It may have seemed a victory for the National Football League and its players this week when the league took no action to change its policy regarding the national anthem. There remains no requirement for players to stand. That, at least, is a win for freedom of expression.
But victory in the realm of politics and public opinion is not measured in touchdowns and field goals, and it remains undetermined how all this is adding up.
President Donald Trump has not been shy, to put it mildly, in criticizing the league and the so-called “take a knee” movement. “Total disrespect for our great country!” was part of the tweeted reaction that followed the meeting earlier this week.

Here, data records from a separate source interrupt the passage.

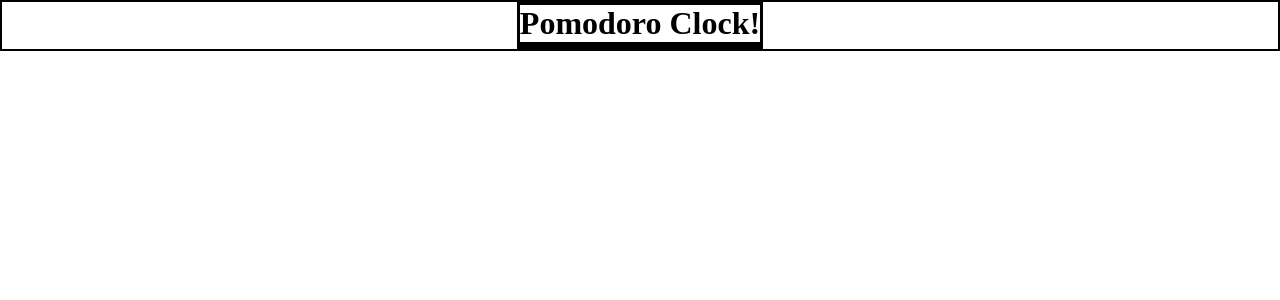
Repository: mcostigliola/pomodoroTimer
Page: index.html
An editor plug-in stored every save of this project. The page is shown before and after the next save, followed by the edit.
The browser window is 1280 px wide. The pictures show the whole page.

Above is the page before, as saved 2020-05-21 19:35:56.
Not found: main.js

### index.html
<!DOCTYPE html>
<html>
<head>
  <meta charset='utf-8'>
  <meta http-equiv='X-UA-Compatible' content='IE=edge'>
  <title>Page Title</title>
  <meta name='viewport' content='width=device-width, initial-scale=1'>
  <link rel='stylesheet' type='text/css' media='screen' href='main.css'>
  <script src='main.js'></script>
</head>
<body>



  <div id="main-container">
    <div id="title-watch">
      <h1>Pomodoro Clock!</h1>
    </div>

    <div id="session-container">

    </div>

    <div id="timer-container">

    </div>

  </div>
</body>
</html>

### main.css
*{
    border: 1px solid black;
    box-sizing: border-box;
    margin:0;
    padding:0;
}

body{
    display: flex;
    flex-flow: column;
}

#main-container{
    margin: auto;
    wid
}

After the next save:
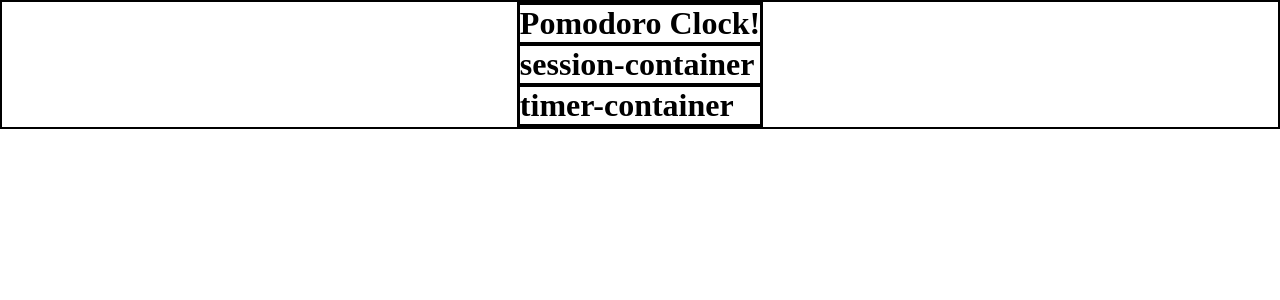
Saved 118 s later.
--- a/index.html
+++ b/index.html
@@ -9,22 +9,18 @@
   <script src='main.js'></script>
 </head>
 <body>
-
-
-
   <div id="main-container">
     <div id="title-watch">
       <h1>Pomodoro Clock!</h1>
     </div>
 
     <div id="session-container">
-
+      <h1>session-container</h1>
     </div>
 
     <div id="timer-container">
-
+       <h1>timer-container</h1>
     </div>
-
   </div>
 </body>
 </html>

Trump has used to unprecedented influence the combination of Twitter and the bully pulpit. As president, Teddy Roosevelt used it to describe the unique power of the presidency to shape public opinion. In the context of more than a century ago, “bully” meant splendid, or pretty fine.
Today, of course, it means something different, and no president has personified the schoolyard bully connotation as well as Trump. Webster’s defines it as: “a position of power and influence used to aggressively promote one’s own cause.” Trump’s activity makes that seem like an understatement.

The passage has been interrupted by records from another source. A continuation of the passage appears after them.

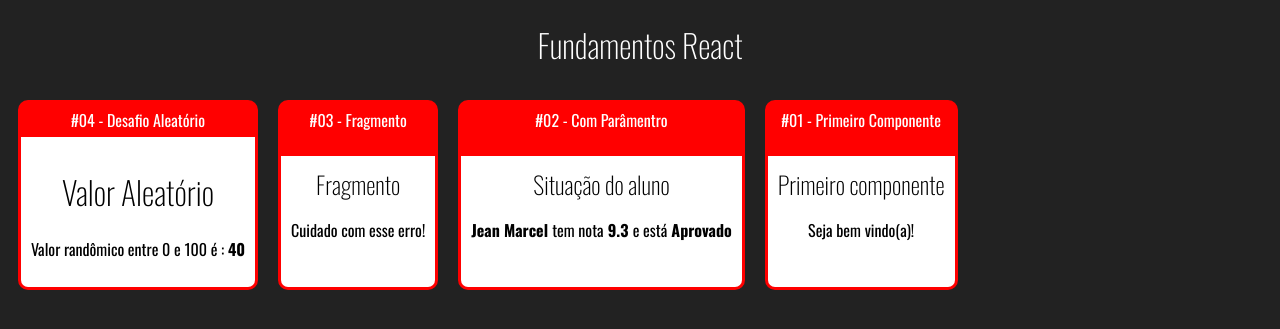
Repository: jean-siqueira/fundamentos-react
Page: /
These files come from the project's save history. The page is drawn as it stood at one moment and after a run of saves; the edit follows.
The browser window is 1280 px wide. The pictures show the whole page.
The project was rebuilt for these pictures with package versions that can differ from the ones it lists, and the page was loaded fresh each time.

Above is the page before, as saved 2023-03-04 12:22:18.

### public/index.html
<!DOCTYPE html>
<html lang="en">
  <head>
    <meta charset="utf-8" />
    <link rel="icon" href="%PUBLIC_URL%/favicon.ico" />
    <meta name="viewport" content="width=device-width, initial-scale=1" />
    <meta name="theme-color" content="#000000" />
    <meta
      name="description"
      content="Web site created using create-react-app"
    />
    <link rel="apple-touch-icon" href="%PUBLIC_URL%/logo192.png" />
    <link rel="manifest" href="%PUBLIC_URL%/manifest.json" />
    <link rel="preconnect" href="https://fonts.googleapis.com">
<link rel="preconnect" href="https://fonts.gstatic.com" crossorigin>
<link href="https://fonts.googleapis.com/css2?family=Oswald:wght@200;300;400;500;600;700&display=swap" rel="stylesheet">
    <title>React App</title>
  </head>
  <body>
    <noscript>You need to enable JavaScript to run this app.</noscript>
    <div id="root"></div>
  </body>
</html>

### src/index.js
import "./index.css";
import ReactDOM from "react-dom";
import React from "react";

import App from "./App";

const tag = <strong>Olá React</strong>;

ReactDOM.render(<App />, document.getElementById("root"));

### src/index.css
body {
    font-family: Oswald;
    background-color: #222;
    color: #fff;
    text-align: center;
}

h1, h2, h3 {
    font-weight: 200;
}

h2, h3 {
    margin: 0;
}

### src/App.jsx
import React from "react";

import Card from "./components/layout/Card";
import Primeiro from "./components/basicos/Primeiro";
import "./App.css"
import ComParametro from "./components/basicos/ComParametro";
import Fragmento from "./components/basicos/Fragmento";
import Aleatorio from "./components/basicos/Aleatorio";

export default (_) => (
  <div className="App">
    <h1>Fundamentos React</h1>

    <div className="Cards">
      <Card titulo="#04 - Desafio Aleatório">
        <Aleatorio min={0} max={100} />
      </Card>

      <Card titulo="#03 - Fragmento">
        <Fragmento />
      </Card>

      <Card titulo="#02 - Com Parâmentro">
        <ComParametro
          titulo="Situação do aluno"
          aluno="Jean Marcel"
          nota={9.3}
        />
      </Card>

      <Card titulo="#01 - Primeiro Componente">
        <Primeiro></Primeiro>
      </Card>
    </div>
  </div>
);

### src/components/layout/Card.jsx
import React from "react";
import "./Card.css";

export default (props) => {
  return (
    <div className="Card">
      <div className="Title">{props.titulo}</div>
      <div className="Content">{props.children}</div>
    </div>
  );
};

### src/components/basicos/Primeiro.js

import React from "react"

export default function Primeiro() {

    const msg = 'Seja bem vindo(a)!'

    return (
        <div>
            <h2>Primeiro componente</h2>
            <p>  {msg} </p>
        </div>
    )

}

### src/App.css
.App .Cards {
    display: flex;
}

### src/components/basicos/ComParametro.jsx
import React from "react";

export default function ComParametro(props) {
  const status = props.nota >= 7 ? "Aprovado" : "Recuperação";
  return (
    <div>
      <h2>{props.titulo}</h2>
      <p>
        <strong>{props.aluno} </strong>
        tem nota
        <strong> {props.nota} </strong>e está
        <strong> {status}</strong>
      </p>
    </div>
  );
}

### src/components/basicos/Fragmento.jsx
import React from "react";

export default function Fragmento(props) {
  return (
    <>
      <h2>Fragmento</h2>
      <p>Cuidado com esse erro!</p>
    </>
  );
}

### src/components/basicos/Aleatorio.jsx
import React from "react";

export default (props) => {
  const { min, max } = props;

  const valorRandomico = parseInt(Math.random() * (max - min)) + min;

  return (
    <div>
      <h1>Valor Aleatório</h1>
      <p>
        Valor randômico entre {min} e {max} é :{" "}
        <strong>{valorRandomico}</strong>
      </p>
    </div>
  );
};

### src/components/layout/Card.css
.Card {
    background-color: red;
    border-radius: 10px;
    overflow: hidden;
    border: 3px solid red;
    margin: 10px;

    display: flex;
    flex-direction: column;
}

.Card .Title {
    flex-grow: 1;
    padding: 5px 0px;
    display: flex;
    justify-content: center;
}

.Card .Content {
    flex-grow: 1;
    background-color: #fff;
    color: #000;
    padding: 10px;
}

After the next 3 saves:
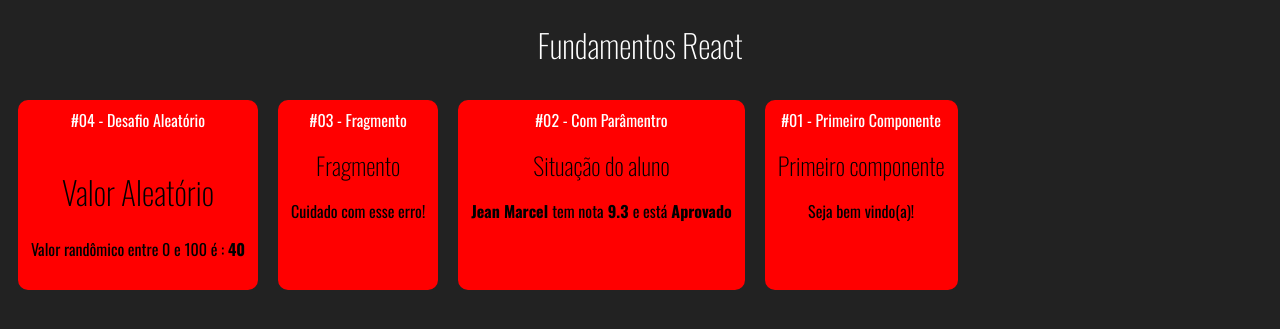
The 3 saves are shown as one change because they came seconds apart.
The last was saved 8 s later.
--- a/src/components/layout/Card.css
+++ b/src/components/layout/Card.css
@@ -10,14 +10,13 @@
 }
 
 .Card .Title {
-    flex-grow: 1;
     padding: 5px 0px;
     display: flex;
     justify-content: center;
 }
 
 .Card .Content {
-    flex-grow: 1;
+    flex-grow: 1; #
     background-color: #fff;
     color: #000;
     padding: 10px;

Criticizing Trump earlier this week, Sen. John McCain warned the nation about “half-baked, spurious nationalism cooked up by people who would rather find scapegoats than solve problems.” It was a welcome warning, and the NFL situation helps show why.
Though he praised the “unprecedented conversations and dialogue going on between our players and our owners, between our club officials and between our league,” Commissioner Roger Goodell was put on the defensive following the owners’ meeting.
“Everyone feels strongly about our country and have pride,” he said. While the NFL was “not afraid of tough conversations,” he said, “what we are trying to stay out of is politics.”
Too late for that.
Broadcast ratings and attendance for some games has been dropping, Forbes reported last month. “NFL Broadcasting Stocks Slump As Protests Rise And TV Ratings Fall,” was the headline.
Closer to home, as in Wallingford, the owner of a sports bar decided to no longer show NFL games because of players not standing for the national anthem. “If you’re a true American, you shouldn’t watch it,” was a memorable quote.
Not watching games would be an appropriate protest to society’s acceptance of a game that destroys bodies and minds for the purpose of entertainment and profit, with the excuse that players know what they’re getting into and are paid well as justification, but I haven’t seen a fan decline for that yet.
In any case, in measuring who’s coming out on top here, ask yourself what first comes to mind.
Is it disrespect for the flag and the national anthem?
Or the target of the player protest?
Which, by the way, is racial inequality and police brutality, largely lost in the hubbub.
Such a question helps gauge the impact of a new era of the bully pulpit and Twitter, and a president who loves to use both.
Reach Jeffery Kurz at 203-317-2213, or firstname.lastname@example.org. Follow him on Twitter: @jefferykurz.